BEGIN

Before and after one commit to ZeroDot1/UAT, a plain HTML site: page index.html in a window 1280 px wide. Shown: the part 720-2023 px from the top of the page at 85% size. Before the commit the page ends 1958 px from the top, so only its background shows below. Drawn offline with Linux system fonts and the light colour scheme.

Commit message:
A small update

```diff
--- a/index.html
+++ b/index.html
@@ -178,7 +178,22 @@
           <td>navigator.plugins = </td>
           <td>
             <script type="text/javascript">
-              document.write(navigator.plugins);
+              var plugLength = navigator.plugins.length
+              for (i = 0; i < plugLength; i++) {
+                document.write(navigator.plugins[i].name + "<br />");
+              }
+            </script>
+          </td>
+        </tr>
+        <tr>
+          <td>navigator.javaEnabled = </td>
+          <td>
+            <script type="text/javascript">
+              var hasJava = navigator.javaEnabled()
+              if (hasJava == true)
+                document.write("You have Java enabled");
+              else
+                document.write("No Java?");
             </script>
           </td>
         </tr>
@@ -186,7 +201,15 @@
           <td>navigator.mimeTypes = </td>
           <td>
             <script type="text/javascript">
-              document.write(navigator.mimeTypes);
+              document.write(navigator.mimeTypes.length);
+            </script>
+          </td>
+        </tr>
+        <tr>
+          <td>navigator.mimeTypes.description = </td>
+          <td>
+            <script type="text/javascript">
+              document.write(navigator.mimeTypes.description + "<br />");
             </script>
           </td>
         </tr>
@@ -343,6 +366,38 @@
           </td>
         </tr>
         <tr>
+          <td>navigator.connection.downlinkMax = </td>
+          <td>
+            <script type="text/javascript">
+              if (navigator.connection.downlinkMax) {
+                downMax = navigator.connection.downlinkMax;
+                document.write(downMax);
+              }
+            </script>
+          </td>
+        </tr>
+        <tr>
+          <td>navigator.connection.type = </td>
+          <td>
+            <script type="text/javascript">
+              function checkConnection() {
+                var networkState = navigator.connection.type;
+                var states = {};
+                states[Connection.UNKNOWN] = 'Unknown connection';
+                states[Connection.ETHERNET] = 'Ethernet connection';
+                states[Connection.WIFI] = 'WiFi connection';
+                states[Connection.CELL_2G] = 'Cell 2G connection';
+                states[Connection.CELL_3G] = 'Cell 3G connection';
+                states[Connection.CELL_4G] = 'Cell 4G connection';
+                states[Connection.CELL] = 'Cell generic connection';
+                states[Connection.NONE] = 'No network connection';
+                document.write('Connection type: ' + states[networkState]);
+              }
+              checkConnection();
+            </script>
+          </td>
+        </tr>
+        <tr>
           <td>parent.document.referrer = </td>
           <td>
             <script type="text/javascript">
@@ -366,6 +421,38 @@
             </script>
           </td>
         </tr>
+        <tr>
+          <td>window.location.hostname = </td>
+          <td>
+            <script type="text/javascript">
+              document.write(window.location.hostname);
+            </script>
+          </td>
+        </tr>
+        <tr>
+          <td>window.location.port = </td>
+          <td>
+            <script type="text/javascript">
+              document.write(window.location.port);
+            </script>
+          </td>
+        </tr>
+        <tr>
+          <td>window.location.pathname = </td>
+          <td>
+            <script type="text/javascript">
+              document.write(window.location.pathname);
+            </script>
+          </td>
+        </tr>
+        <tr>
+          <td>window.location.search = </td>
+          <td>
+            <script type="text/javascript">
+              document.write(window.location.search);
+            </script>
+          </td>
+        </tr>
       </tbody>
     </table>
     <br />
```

END

◆ Your objective
Print the data above exactly as it reads.

◆ Result
Before and after one commit to ZeroDot1/UAT, a plain HTML site: page index.html in a window 1280 px wide. Shown: the part 720-2023 px from the top of the page at 85% size. Before the commit the page ends 1958 px from the top, so only its background shows below. Drawn offline with Linux system fonts and the light colour scheme.

Commit message:
A small update

```diff
--- a/index.html
+++ b/index.html
@@ -178,7 +178,22 @@
           <td>navigator.plugins = </td>
           <td>
             <script type="text/javascript">
-              document.write(navigator.plugins);
+              var plugLength = navigator.plugins.length
+              for (i = 0; i < plugLength; i++) {
+                document.write(navigator.plugins[i].name + "<br />");
+              }
+            </script>
+          </td>
+        </tr>
+        <tr>
+          <td>navigator.javaEnabled = </td>
+          <td>
+            <script type="text/javascript">
+              var hasJava = navigator.javaEnabled()
+              if (hasJava == true)
+                document.write("You have Java enabled");
+              else
+                document.write("No Java?");
             </script>
           </td>
         </tr>
@@ -186,7 +201,15 @@
           <td>navigator.mimeTypes = </td>
           <td>
             <script type="text/javascript">
-              document.write(navigator.mimeTypes);
+              document.write(navigator.mimeTypes.length);
+            </script>
+          </td>
+        </tr>
+        <tr>
+          <td>navigator.mimeTypes.description = </td>
+          <td>
+            <script type="text/javascript">
+              document.write(navigator.mimeTypes.description + "<br />");
             </script>
           </td>
         </tr>
@@ -343,6 +366,38 @@
           </td>
         </tr>
         <tr>
+          <td>navigator.connection.downlinkMax = </td>
+          <td>
+            <script type="text/javascript">
+              if (navigator.connection.downlinkMax) {
+                downMax = navigator.connection.downlinkMax;
+                document.write(downMax);
+              }
+            </script>
+          </td>
+        </tr>
+        <tr>
+          <td>navigator.connection.type = </td>
+          <td>
+            <script type="text/javascript">
+              function checkConnection() {
+                var networkState = navigator.connection.type;
+                var states = {};
+                states[Connection.UNKNOWN] = 'Unknown connection';
+                states[Connection.ETHERNET] = 'Ethernet connection';
+                states[Connection.WIFI] = 'WiFi connection';
+                states[Connection.CELL_2G] = 'Cell 2G connection';
+                states[Connection.CELL_3G] = 'Cell 3G connection';
+                states[Connection.CELL_4G] = 'Cell 4G connection';
+                states[Connection.CELL] = 'Cell generic connection';
+                states[Connection.NONE] = 'No network connection';
+                document.write('Connection type: ' + states[networkState]);
+              }
+              checkConnection();
+            </script>
+          </td>
+        </tr>
+        <tr>
           <td>parent.document.referrer = </td>
           <td>
             <script type="text/javascript">
@@ -366,6 +421,38 @@
             </script>
           </td>
         </tr>
+        <tr>
+          <td>window.location.hostname = </td>
+          <td>
+            <script type="text/javascript">
+              document.write(window.location.hostname);
+            </script>
+          </td>
+        </tr>
+        <tr>
+          <td>window.location.port = </td>
+          <td>
+            <script type="text/javascript">
+              document.write(window.location.port);
+            </script>
+          </td>
+        </tr>
+        <tr>
+          <td>window.location.pathname = </td>
+          <td>
+            <script type="text/javascript">
+              document.write(window.location.pathname);
+            </script>
+          </td>
+        </tr>
+        <tr>
+          <td>window.location.search = </td>
+          <td>
+            <script type="text/javascript">
+              document.write(window.location.search);
+            </script>
+          </td>
+        </tr>
       </tbody>
     </table>
     <br />
```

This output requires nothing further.